Available data section start
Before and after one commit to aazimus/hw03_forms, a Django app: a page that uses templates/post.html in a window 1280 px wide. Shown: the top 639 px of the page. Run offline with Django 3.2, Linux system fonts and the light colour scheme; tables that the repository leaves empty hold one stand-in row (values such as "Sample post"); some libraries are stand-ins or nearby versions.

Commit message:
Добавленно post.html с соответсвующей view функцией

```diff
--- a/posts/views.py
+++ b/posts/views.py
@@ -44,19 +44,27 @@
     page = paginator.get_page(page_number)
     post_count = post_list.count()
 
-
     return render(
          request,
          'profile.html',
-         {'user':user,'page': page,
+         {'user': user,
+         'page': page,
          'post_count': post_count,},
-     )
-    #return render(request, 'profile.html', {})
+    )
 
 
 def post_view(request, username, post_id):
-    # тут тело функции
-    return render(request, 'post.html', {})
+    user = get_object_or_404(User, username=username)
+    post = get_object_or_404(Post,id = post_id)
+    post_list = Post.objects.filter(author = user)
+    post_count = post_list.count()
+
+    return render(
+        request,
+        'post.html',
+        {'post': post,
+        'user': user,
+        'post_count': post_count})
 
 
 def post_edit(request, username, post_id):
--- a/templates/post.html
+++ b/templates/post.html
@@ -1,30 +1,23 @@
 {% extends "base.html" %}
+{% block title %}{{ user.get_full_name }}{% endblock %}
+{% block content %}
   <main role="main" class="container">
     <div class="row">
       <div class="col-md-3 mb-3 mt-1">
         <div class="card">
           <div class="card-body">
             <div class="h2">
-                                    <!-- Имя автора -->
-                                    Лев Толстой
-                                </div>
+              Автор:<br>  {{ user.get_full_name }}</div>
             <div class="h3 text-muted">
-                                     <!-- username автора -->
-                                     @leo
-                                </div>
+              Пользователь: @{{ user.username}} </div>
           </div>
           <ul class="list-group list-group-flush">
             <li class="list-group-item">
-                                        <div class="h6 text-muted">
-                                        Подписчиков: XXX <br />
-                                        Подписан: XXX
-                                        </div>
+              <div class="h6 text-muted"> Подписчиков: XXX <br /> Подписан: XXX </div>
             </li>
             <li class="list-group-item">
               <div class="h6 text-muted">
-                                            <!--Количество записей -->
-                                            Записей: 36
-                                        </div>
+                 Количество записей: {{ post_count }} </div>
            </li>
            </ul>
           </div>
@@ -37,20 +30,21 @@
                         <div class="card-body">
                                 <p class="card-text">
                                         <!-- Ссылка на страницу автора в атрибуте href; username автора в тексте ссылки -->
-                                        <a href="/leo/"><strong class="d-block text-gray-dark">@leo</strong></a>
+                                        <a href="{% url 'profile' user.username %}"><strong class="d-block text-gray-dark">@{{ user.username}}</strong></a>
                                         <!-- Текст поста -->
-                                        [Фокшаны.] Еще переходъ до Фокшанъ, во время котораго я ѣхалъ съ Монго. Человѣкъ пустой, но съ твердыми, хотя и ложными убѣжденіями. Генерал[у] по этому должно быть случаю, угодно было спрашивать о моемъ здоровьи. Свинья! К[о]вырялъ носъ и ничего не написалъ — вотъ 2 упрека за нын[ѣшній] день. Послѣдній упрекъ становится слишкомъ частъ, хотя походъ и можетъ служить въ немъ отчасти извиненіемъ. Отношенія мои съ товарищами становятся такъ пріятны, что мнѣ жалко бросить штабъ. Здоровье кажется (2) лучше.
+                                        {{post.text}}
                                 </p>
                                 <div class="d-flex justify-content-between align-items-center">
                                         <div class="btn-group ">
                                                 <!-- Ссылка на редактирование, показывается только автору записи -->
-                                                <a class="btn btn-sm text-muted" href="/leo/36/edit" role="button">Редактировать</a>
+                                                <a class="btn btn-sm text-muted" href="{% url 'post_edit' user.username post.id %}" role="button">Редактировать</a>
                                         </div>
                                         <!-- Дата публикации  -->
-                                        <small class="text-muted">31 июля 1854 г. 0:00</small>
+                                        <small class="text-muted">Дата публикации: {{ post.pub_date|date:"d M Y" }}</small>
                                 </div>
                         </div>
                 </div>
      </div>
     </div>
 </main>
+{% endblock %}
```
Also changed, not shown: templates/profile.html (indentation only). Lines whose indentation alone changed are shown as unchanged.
Available data section end
Available data section start
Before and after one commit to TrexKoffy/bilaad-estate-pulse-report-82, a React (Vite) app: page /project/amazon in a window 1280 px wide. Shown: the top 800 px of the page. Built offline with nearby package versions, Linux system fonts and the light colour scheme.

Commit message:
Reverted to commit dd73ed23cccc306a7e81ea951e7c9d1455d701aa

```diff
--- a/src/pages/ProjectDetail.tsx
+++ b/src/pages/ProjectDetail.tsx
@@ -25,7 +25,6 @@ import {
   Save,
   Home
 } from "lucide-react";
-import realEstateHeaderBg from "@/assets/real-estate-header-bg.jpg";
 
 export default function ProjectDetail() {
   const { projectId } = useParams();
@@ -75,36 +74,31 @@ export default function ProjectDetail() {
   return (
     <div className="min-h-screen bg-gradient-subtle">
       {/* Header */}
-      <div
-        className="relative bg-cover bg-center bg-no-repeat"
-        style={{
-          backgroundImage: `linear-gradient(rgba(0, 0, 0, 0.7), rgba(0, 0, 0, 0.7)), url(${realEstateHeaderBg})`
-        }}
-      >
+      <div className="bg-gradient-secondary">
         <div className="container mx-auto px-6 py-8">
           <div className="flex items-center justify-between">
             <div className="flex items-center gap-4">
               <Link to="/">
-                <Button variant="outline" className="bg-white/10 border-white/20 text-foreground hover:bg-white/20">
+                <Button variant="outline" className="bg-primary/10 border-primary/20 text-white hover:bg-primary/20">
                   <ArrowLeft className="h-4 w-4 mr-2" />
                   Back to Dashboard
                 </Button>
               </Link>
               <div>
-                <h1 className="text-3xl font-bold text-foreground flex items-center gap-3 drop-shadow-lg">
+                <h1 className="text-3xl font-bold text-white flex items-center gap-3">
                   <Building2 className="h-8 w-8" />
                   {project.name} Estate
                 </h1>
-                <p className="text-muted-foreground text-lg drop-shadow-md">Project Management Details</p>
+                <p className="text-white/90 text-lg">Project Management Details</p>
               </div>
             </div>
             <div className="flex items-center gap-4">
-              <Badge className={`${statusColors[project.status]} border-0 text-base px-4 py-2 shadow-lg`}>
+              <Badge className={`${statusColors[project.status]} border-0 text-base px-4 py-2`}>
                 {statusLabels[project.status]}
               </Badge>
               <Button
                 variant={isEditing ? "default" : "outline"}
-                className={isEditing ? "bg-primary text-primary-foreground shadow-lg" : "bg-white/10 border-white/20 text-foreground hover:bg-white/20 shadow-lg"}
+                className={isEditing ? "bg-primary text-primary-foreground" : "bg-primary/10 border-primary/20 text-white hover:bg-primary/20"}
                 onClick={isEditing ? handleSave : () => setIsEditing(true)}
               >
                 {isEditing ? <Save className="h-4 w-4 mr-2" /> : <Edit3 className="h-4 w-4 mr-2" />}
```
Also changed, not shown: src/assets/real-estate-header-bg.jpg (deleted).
Available data section end
■ Work to complete ■
Where does the string "html" occur in the material? Copy every line where it does.

■ Answer to this task ■
Before and after one commit to aazimus/hw03_forms, a Django app: a page that uses templates/post.html in a window 1280 px wide. Shown: the top 639 px of the page. Run offline with Django 3.2, Linux system fonts and the light colour scheme; tables that the repository leaves empty hold one stand-in row (values such as "Sample post"); some libraries are stand-ins or nearby versions.
Добавленно post.html с соответсвующей view функцией
          'profile.html',
-    #return render(request, 'profile.html', {})
-    return render(request, 'post.html', {})
+        'post.html',
--- a/templates/post.html
+++ b/templates/post.html
 {% extends "base.html" %}
Also changed, not shown: templates/profile.html (indentation only). Lines whose indentation alone changed are shown as unchanged.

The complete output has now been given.